- Patient Comments: Sleep Apnea - Symptoms
- Find a local Sleep Specialist in your town
- Sleep apnea facts
- What is sleep apnea?
- What are the types of sleep apnea?
- What is central sleep apnea and what causes it?
- What is obstructive sleep apnea and what causes it?
- How common is obstructive sleep apnea?
- What are obstructive sleep apnea symptoms?
- What are some of the complications of sleep apnea?
- How is obstructive sleep apnea diagnosed and evaluated?
- What are the nonsurgical treatments for obstructive sleep apnea?
- What are the surgical treatments for obstructive sleep apnea?
- Why is it important to treat obstructive sleep apnea?
Quick GuideSleep Disorders Pictures Slideshow: A Visual Guide to Sleeping Disorders
Why is it important to treat obstructive sleep apnea?
When a person with obstructive sleep apnea considers all the options for treatment, he or she may be tempted to not choose any of them. The masks and dental appliances have to be worn every night and the surgeries are painful and have no guarantee that they will be successful. When considering the consequences of all the treatments, however, it is important to remember that there are consequences of not receiving treatment.
It is estimated that only a small percentage of patients with obstructive sleep apnea are being treated. Some of the remaining people with obstructive sleep apnea know that they have a problem, but they choose not to pursue treatment. People with obstructive sleep apnea may have a right to accept the risks to their health that refusing treatment poses; however, when they drive they put everyone else at risk as well. People who refuse treatment for their obstructive sleep apnea should be reported to the DMV, which often will suspend their driver's licenses.

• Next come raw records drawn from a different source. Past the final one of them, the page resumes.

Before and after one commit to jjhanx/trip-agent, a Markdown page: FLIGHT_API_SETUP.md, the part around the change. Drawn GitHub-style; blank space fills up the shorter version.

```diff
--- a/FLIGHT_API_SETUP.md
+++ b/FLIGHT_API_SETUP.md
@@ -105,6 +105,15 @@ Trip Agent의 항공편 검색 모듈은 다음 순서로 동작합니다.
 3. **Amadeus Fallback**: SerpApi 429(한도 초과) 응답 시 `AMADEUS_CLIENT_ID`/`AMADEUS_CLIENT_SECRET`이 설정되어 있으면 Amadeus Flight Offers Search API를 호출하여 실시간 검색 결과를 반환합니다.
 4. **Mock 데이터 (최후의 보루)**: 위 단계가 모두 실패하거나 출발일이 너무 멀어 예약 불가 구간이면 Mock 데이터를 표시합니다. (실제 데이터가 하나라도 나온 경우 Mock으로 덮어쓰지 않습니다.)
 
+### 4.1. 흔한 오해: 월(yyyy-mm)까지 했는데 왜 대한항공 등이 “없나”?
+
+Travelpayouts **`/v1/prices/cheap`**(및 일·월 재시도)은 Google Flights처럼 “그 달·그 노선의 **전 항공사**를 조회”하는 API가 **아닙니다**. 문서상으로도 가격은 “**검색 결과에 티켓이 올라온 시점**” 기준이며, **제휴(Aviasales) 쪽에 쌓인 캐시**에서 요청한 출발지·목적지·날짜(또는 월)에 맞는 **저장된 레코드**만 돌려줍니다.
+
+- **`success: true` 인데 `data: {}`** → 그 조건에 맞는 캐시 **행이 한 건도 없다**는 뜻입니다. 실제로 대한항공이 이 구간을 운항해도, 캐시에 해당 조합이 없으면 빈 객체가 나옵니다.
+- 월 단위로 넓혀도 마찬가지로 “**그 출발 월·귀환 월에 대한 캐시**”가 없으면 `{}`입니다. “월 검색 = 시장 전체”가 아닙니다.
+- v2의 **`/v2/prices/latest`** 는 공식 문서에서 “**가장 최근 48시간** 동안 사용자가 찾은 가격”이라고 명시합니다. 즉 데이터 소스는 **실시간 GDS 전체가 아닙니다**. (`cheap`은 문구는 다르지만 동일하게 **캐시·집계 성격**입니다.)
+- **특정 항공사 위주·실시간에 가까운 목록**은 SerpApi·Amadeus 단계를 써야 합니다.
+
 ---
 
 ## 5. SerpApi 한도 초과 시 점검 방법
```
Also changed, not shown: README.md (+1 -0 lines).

Untreated obstructive sleep apnea also increases the risk of:
- heart attacks,
- high blood pressure,
- decreased productivity at work,
- decreased attentiveness at home, and

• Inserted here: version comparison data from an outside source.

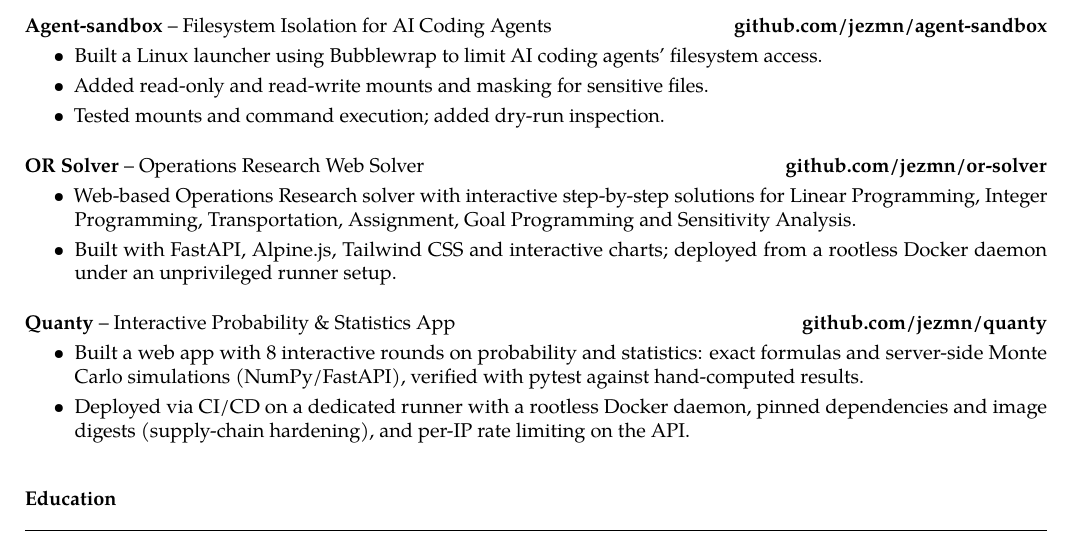
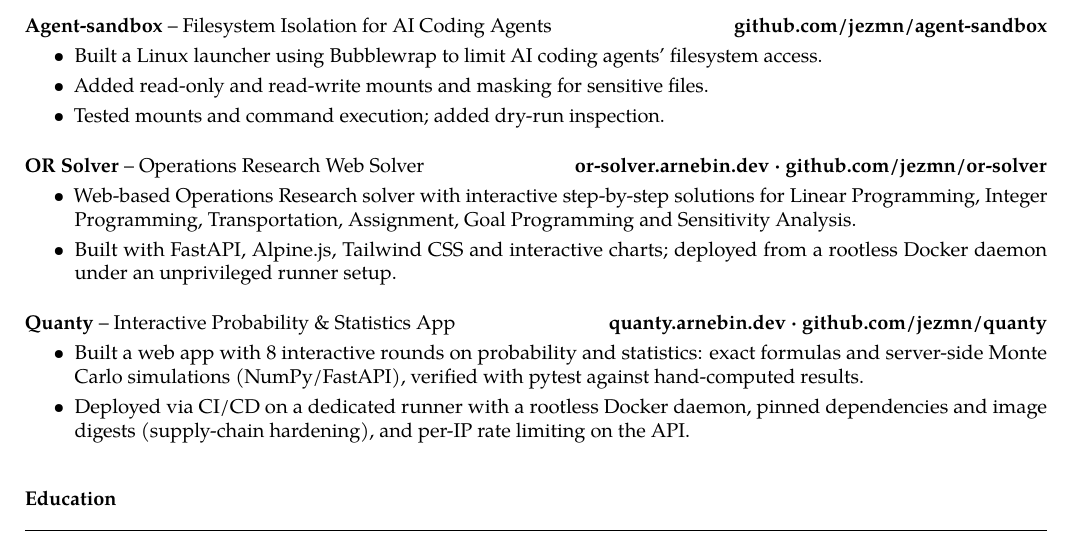
Before and after one commit to jezmn/resume, a LaTeX CV (resume.tex): part of page 2 of 3, cut so that both start at the same text. Compiled offline with pdfLaTeX.

Commit message:
update resume

```diff
--- a/resume.tex
+++ b/resume.tex
@@ -169,7 +169,7 @@
 \end{itemize}
 \vspace*{10pt}
 
-\textbf{OR Solver} -- Operations Research Web Solver \hfill \textbf{github.com/jezmn/or-solver}
+\textbf{OR Solver} -- Operations Research Web Solver \hfill \textbf{or-solver.arnebin.dev · github.com/jezmn/or-solver}
 
 \begin{itemize}
 \item
@@ -183,7 +183,7 @@
 \vspace*{10pt}
 
 
-\textbf{Quanty} -- Interactive Probability \& Statistics App \hfill \textbf{github.com/jezmn/quanty}
+\textbf{Quanty} -- Interactive Probability \& Statistics App \hfill \textbf{quanty.arnebin.dev · github.com/jezmn/quanty}
 
 \begin{itemize}
 \item
```
Also changed, not shown: resume.pdf.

- sudden death.
If one thinks that they or someone they know may have obstructive sleep apnea, they should discuss their symptoms with the doctor as soon as possible.
Medically reviewed by Peter O’Connor, MD; American Board of Otolaryngology with subspecialty in Sleep Medicine
Downey III, Ralph, et al., "Obstructive Sleep Apnea." Medscape. 18 Sept. 2012.